------ Provided data
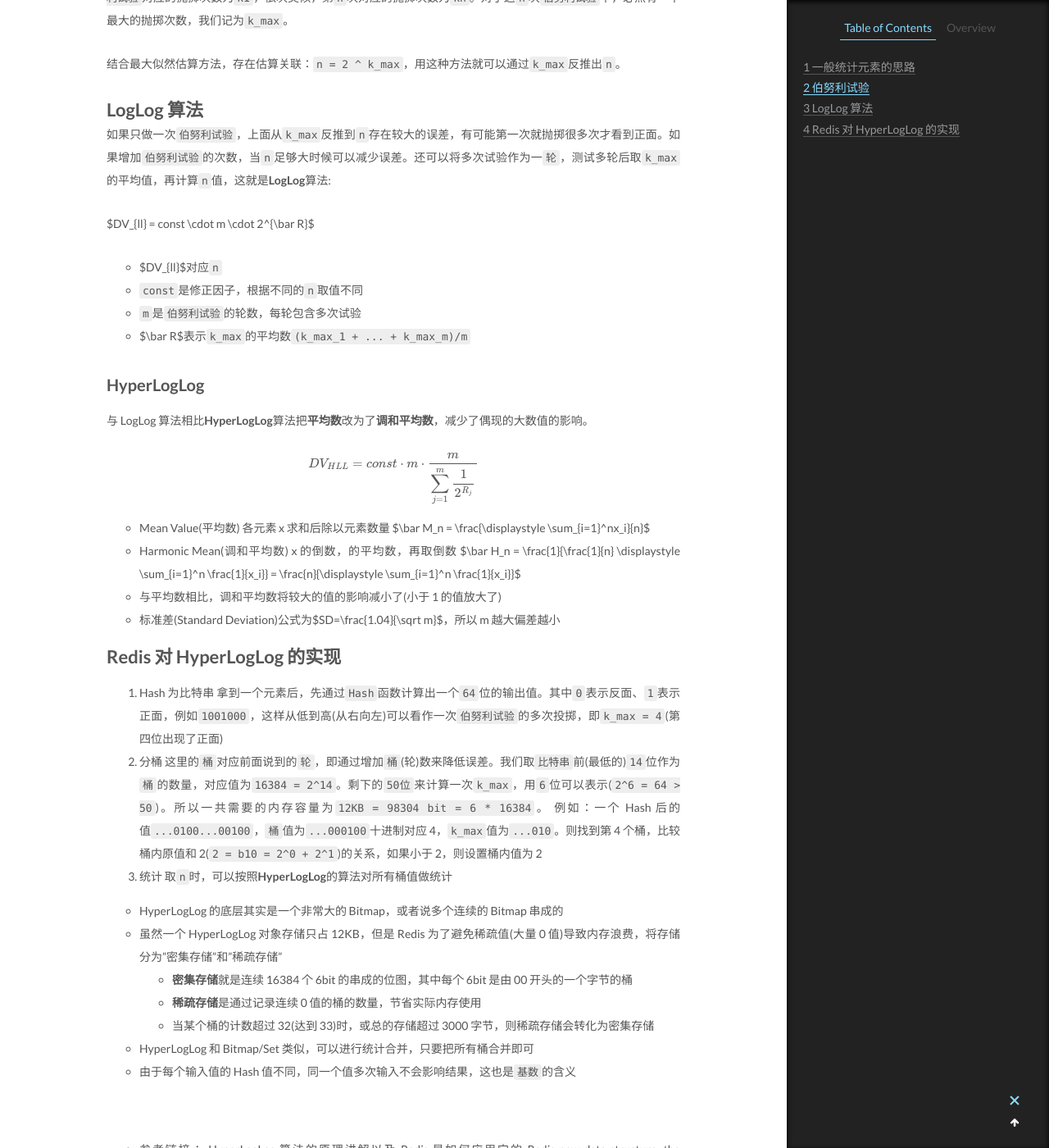
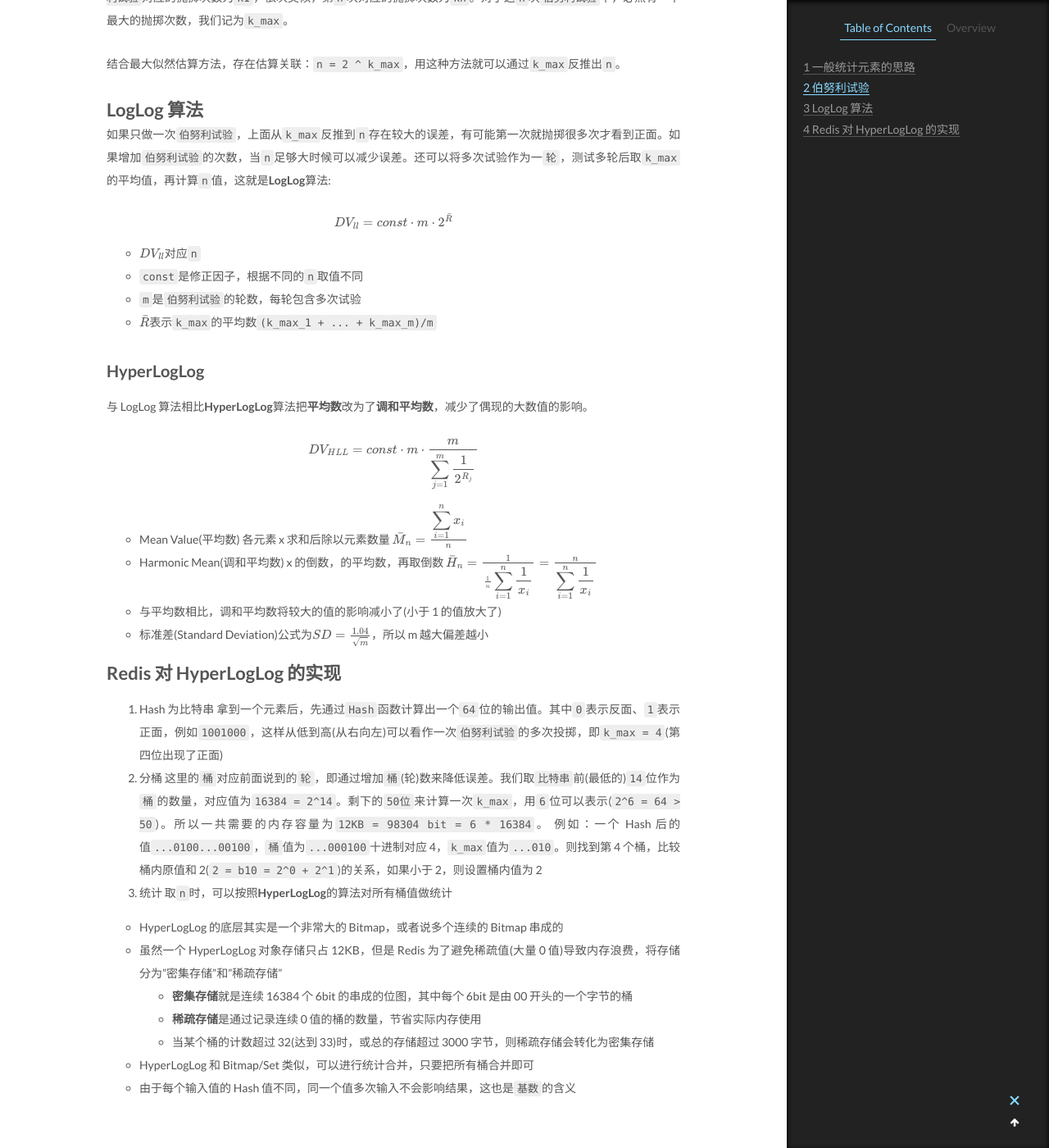
Before and after one commit to CodeHunter2006/CodeHunter2006.github.io, a Jekyll site: the page built from _posts/2020-12-03-Redis_HyperLogLog.md, in a window 1280 px wide and 1400 px high, scrolled down 1224 px. Shown: the whole window at 82% size. Built offline with Jekyll 4.4.1, drawn with Linux system fonts in a browser that asks for light colours; formulas are drawn with MathJax 3.

Commit message:
[doc]: add contents.

```diff
--- a/_posts/2020-12-03-Redis_HyperLogLog.md
+++ b/_posts/2020-12-03-Redis_HyperLogLog.md
@@ -28,12 +28,12 @@
 
 如果只做一次`伯努利试验`，上面从`k_max`反推到`n`存在较大的误差，有可能第一次就抛掷很多次才看到正面。如果增加`伯努利试验`的次数，当`n`足够大时候可以减少误差。还可以将多次试验作为一`轮`，测试多轮后取`k_max`的平均值，再计算`n`值，这就是**LogLog**算法:
 
-$DV_{ll} = const \cdot m \cdot 2^{\bar R}$
+$$DV_{ll} = const \cdot m \cdot 2^{\bar R}$$
 
-- $DV_{ll}$对应`n`
+- $$DV_{ll}$$对应`n`
 - `const`是修正因子，根据不同的`n`取值不同
 - `m`是`伯努利试验`的轮数，每轮包含多次试验
-- $\bar R$表示`k_max`的平均数`(k_max_1 + ... + k_max_m)/m`
+- $$\bar R$$表示`k_max`的平均数`(k_max_1 + ... + k_max_m)/m`
 
 ## HyperLogLog
 
@@ -45,12 +45,12 @@
 
 - Mean Value(平均数)
   各元素 x 求和后除以元素数量
-  $\bar M_n = \frac{\displaystyle \sum_{i=1}^nx_i}{n}$
+  $$\bar M_n = \frac{\displaystyle \sum_{i=1}^nx_i}{n}$$
 - Harmonic Mean(调和平均数)
   x 的倒数，的平均数，再取倒数
-  $\bar H_n = \frac{1}{\frac{1}{n} \displaystyle \sum_{i=1}^n \frac{1}{x_i}} = \frac{n}{\displaystyle \sum_{i=1}^n \frac{1}{x_i}}$
+  $$\bar H_n = \frac{1}{\frac{1}{n} \displaystyle \sum_{i=1}^n \frac{1}{x_i}} = \frac{n}{\displaystyle \sum_{i=1}^n \frac{1}{x_i}}$$
 - 与平均数相比，调和平均数将较大的值的影响减小了(小于 1 的值放大了)
-- 标准差(Standard Deviation)公式为$SD=\frac{1.04}{\sqrt m}$，所以 m 越大偏差越小
+- 标准差(Standard Deviation)公式为$$SD=\frac{1.04}{\sqrt m}$$，所以 m 越大偏差越小
 
 # Redis 对 HyperLogLog 的实现
 
```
------------
Pictures are to be left out; please print the rest of the records above word for word.

The completed task:
Before and after one commit to CodeHunter2006/CodeHunter2006.github.io, a Jekyll site: the page built from _posts/2020-12-03-Redis_HyperLogLog.md, in a window 1280 px wide and 1400 px high, scrolled down 1224 px. Shown: the whole window at 82% size. Built offline with Jekyll 4.4.1, drawn with Linux system fonts in a browser that asks for light colours; formulas are drawn with MathJax 3.

Commit message:
[doc]: add contents.

```diff
--- a/_posts/2020-12-03-Redis_HyperLogLog.md
+++ b/_posts/2020-12-03-Redis_HyperLogLog.md
@@ -28,12 +28,12 @@
 
 如果只做一次`伯努利试验`，上面从`k_max`反推到`n`存在较大的误差，有可能第一次就抛掷很多次才看到正面。如果增加`伯努利试验`的次数，当`n`足够大时候可以减少误差。还可以将多次试验作为一`轮`，测试多轮后取`k_max`的平均值，再计算`n`值，这就是**LogLog**算法:
 
-$DV_{ll} = const \cdot m \cdot 2^{\bar R}$
+$$DV_{ll} = const \cdot m \cdot 2^{\bar R}$$
 
-- $DV_{ll}$对应`n`
+- $$DV_{ll}$$对应`n`
 - `const`是修正因子，根据不同的`n`取值不同
 - `m`是`伯努利试验`的轮数，每轮包含多次试验
-- $\bar R$表示`k_max`的平均数`(k_max_1 + ... + k_max_m)/m`
+- $$\bar R$$表示`k_max`的平均数`(k_max_1 + ... + k_max_m)/m`
 
 ## HyperLogLog
 
@@ -45,12 +45,12 @@
 
 - Mean Value(平均数)
   各元素 x 求和后除以元素数量
-  $\bar M_n = \frac{\displaystyle \sum_{i=1}^nx_i}{n}$
+  $$\bar M_n = \frac{\displaystyle \sum_{i=1}^nx_i}{n}$$
 - Harmonic Mean(调和平均数)
   x 的倒数，的平均数，再取倒数
-  $\bar H_n = \frac{1}{\frac{1}{n} \displaystyle \sum_{i=1}^n \frac{1}{x_i}} = \frac{n}{\displaystyle \sum_{i=1}^n \frac{1}{x_i}}$
+  $$\bar H_n = \frac{1}{\frac{1}{n} \displaystyle \sum_{i=1}^n \frac{1}{x_i}} = \frac{n}{\displaystyle \sum_{i=1}^n \frac{1}{x_i}}$$
 - 与平均数相比，调和平均数将较大的值的影响减小了(小于 1 的值放大了)
-- 标准差(Standard Deviation)公式为$SD=\frac{1.04}{\sqrt m}$，所以 m 越大偏差越小
+- 标准差(Standard Deviation)公式为$$SD=\frac{1.04}{\sqrt m}$$，所以 m 越大偏差越小
 
 # Redis 对 HyperLogLog 的实现
 
```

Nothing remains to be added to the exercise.